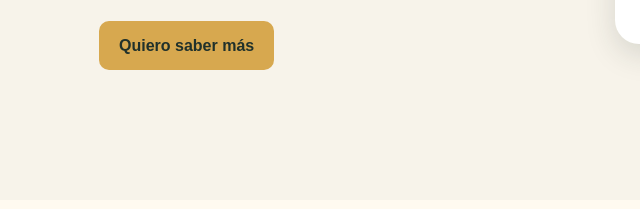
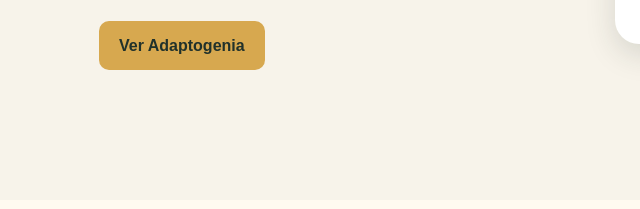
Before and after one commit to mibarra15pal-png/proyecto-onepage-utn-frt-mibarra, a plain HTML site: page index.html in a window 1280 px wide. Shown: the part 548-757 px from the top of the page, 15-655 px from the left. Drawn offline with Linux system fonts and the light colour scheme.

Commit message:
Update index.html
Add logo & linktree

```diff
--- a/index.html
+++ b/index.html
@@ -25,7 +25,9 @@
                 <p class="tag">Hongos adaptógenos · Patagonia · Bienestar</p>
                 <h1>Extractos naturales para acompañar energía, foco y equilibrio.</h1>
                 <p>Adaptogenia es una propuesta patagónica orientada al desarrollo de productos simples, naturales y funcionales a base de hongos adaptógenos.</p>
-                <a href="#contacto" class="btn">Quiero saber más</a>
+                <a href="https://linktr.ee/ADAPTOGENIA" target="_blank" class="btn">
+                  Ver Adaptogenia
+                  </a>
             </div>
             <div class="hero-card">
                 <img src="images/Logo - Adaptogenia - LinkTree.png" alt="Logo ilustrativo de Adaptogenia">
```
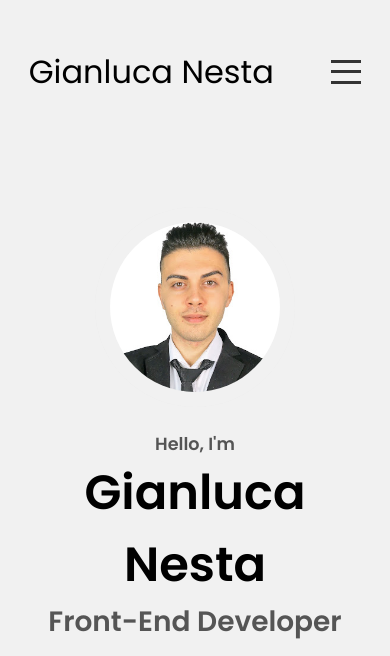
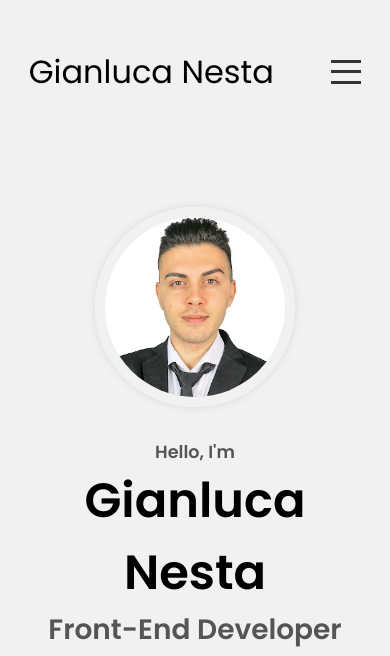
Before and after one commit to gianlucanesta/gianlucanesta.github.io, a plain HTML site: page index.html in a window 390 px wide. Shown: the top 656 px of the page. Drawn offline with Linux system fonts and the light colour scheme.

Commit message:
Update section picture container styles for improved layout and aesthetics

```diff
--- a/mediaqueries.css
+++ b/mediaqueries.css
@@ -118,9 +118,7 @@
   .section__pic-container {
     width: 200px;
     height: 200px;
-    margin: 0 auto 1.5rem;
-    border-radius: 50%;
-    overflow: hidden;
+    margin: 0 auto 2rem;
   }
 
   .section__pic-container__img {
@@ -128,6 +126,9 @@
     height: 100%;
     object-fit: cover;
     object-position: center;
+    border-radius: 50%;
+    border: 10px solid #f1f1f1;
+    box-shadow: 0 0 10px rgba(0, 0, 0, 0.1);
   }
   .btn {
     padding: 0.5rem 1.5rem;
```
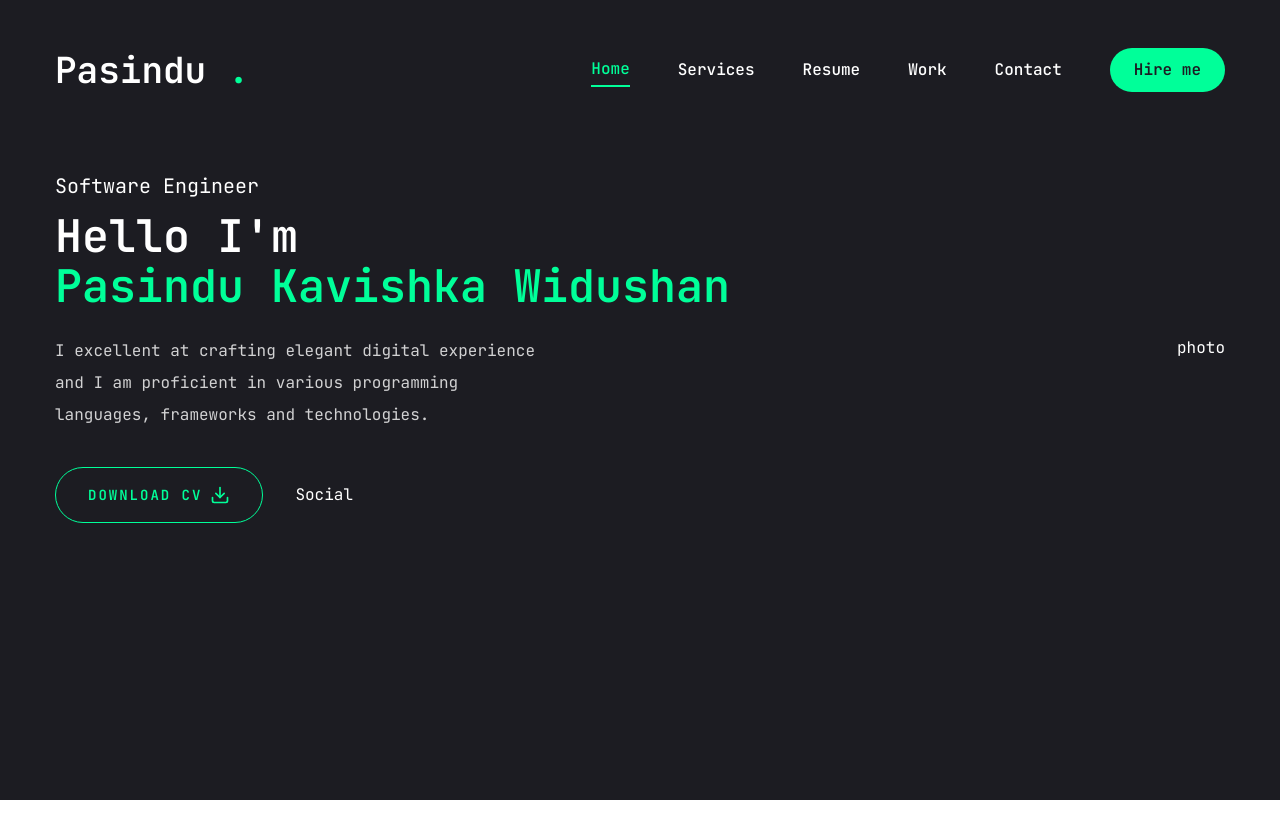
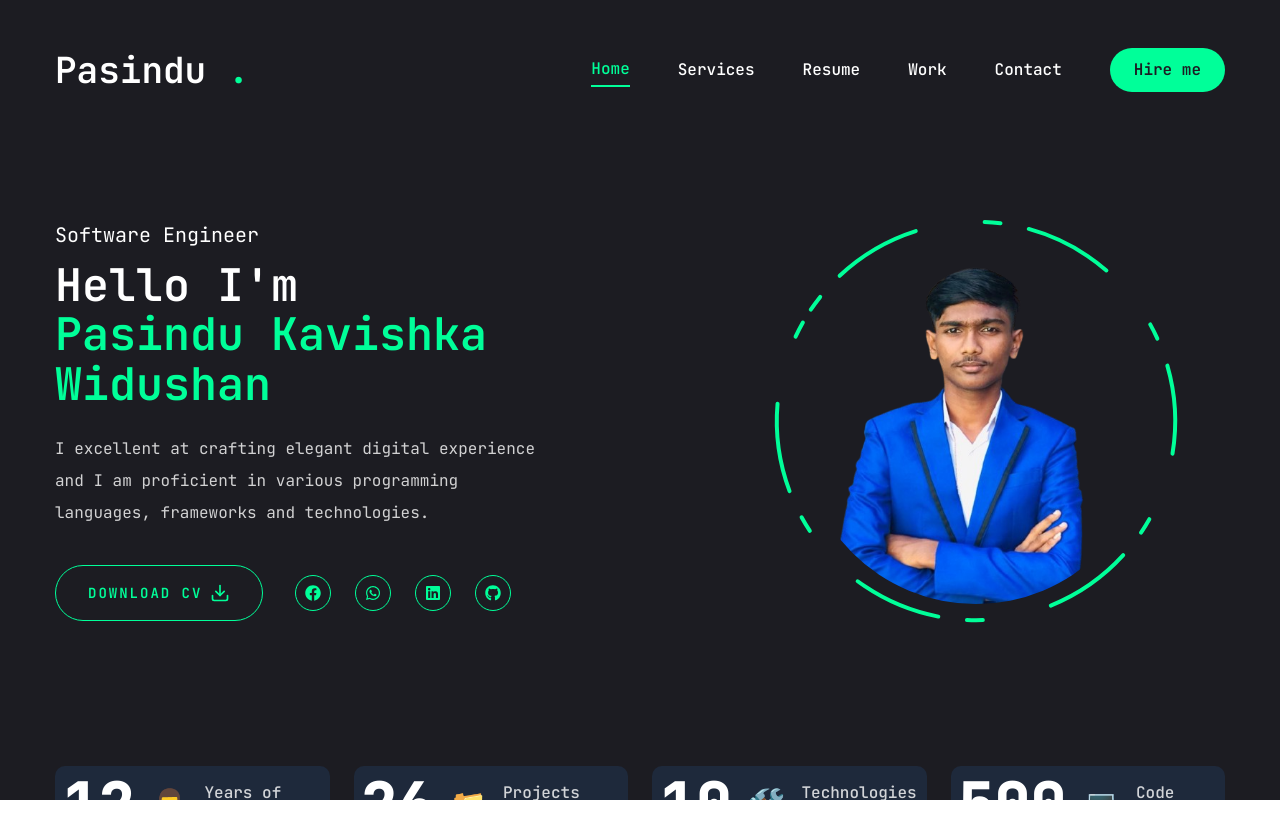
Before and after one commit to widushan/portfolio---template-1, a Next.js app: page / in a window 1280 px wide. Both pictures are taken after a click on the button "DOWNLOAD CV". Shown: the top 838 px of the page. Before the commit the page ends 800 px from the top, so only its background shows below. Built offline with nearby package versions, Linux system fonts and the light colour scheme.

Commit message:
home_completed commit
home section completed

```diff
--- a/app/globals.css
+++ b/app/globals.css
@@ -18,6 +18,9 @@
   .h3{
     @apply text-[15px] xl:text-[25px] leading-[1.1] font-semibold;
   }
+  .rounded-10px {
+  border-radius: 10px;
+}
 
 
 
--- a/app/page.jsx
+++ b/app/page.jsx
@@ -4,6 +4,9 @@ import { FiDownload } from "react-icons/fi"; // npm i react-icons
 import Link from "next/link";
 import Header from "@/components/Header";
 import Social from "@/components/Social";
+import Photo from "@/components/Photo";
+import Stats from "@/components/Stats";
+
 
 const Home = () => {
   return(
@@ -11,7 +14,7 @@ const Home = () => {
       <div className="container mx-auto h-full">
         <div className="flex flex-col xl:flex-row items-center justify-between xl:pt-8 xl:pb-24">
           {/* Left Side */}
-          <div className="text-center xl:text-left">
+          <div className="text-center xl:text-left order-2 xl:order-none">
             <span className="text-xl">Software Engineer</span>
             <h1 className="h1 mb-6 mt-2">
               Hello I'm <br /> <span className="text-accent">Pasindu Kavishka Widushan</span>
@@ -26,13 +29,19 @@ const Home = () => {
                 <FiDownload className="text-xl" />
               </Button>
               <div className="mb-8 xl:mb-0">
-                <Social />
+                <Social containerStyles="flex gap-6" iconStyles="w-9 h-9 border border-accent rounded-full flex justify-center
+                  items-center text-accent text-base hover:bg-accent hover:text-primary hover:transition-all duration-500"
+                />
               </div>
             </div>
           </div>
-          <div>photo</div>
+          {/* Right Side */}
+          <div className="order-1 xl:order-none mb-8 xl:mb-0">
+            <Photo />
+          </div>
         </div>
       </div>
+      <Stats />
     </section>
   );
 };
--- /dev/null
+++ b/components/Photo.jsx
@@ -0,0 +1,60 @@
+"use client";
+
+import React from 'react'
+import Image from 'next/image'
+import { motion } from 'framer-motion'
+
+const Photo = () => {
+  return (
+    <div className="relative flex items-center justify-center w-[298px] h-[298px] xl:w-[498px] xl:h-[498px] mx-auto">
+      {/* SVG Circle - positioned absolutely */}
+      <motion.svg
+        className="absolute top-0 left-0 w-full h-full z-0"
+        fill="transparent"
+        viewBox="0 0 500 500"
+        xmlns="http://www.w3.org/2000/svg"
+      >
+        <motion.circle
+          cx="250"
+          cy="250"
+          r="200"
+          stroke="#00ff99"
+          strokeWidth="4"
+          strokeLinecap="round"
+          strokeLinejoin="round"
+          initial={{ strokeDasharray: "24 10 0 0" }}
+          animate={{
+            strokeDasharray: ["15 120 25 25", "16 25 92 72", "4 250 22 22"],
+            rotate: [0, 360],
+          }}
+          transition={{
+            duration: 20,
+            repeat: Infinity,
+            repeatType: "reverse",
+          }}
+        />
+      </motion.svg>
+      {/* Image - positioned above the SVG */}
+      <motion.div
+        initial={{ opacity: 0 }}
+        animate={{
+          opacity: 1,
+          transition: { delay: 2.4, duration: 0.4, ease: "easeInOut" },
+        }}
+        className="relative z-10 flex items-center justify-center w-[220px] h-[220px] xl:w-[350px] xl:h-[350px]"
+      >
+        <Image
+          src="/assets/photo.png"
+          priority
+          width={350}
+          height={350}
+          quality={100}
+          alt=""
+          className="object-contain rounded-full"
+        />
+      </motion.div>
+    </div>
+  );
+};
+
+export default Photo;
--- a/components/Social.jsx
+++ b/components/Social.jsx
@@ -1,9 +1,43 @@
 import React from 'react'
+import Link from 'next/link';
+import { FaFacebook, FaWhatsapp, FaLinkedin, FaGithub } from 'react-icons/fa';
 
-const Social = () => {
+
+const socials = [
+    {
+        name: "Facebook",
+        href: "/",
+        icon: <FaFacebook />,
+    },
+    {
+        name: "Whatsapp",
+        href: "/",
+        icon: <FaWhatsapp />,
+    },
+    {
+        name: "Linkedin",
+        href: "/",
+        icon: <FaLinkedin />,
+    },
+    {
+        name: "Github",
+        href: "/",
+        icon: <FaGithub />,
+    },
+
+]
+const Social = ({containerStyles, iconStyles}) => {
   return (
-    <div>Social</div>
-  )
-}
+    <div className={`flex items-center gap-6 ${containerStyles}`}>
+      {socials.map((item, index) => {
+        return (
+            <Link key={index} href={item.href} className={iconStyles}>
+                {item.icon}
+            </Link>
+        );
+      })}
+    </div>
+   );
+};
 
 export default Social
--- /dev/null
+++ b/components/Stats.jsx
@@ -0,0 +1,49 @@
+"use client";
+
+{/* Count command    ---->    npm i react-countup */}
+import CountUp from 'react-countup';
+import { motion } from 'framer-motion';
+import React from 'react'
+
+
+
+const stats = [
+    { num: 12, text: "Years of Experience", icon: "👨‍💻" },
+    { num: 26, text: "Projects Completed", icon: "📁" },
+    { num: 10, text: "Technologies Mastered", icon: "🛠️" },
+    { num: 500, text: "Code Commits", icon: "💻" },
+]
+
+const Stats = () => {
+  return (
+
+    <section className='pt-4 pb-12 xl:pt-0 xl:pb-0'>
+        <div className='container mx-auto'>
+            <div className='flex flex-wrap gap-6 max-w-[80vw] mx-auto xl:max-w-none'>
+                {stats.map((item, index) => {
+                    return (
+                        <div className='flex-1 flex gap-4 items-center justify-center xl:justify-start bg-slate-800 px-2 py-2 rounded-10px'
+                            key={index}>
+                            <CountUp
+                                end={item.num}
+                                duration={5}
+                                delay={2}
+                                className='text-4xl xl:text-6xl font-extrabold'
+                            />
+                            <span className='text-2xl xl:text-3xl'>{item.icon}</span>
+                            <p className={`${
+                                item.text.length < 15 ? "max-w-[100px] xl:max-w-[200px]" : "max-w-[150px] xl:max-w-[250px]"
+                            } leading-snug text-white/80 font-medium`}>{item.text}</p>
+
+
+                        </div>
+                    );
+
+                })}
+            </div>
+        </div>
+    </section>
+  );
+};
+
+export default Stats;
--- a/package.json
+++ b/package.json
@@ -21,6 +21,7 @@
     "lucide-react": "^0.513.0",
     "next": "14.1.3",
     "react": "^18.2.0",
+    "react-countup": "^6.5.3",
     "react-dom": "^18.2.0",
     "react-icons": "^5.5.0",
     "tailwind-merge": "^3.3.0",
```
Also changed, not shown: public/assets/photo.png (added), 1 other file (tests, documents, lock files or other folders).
= = =
> [YOUR ASSIGNMENT] Filter the records above for the string "rounded" and copy each matching line.

> [OUTPUT BELOW]
+  .rounded-10px {
+                <Social containerStyles="flex gap-6" iconStyles="w-9 h-9 border border-accent rounded-full flex justify-center
+          className="object-contain rounded-full"
+                        <div className='flex-1 flex gap-4 items-center justify-center xl:justify-start bg-slate-800 px-2 py-2 rounded-10px'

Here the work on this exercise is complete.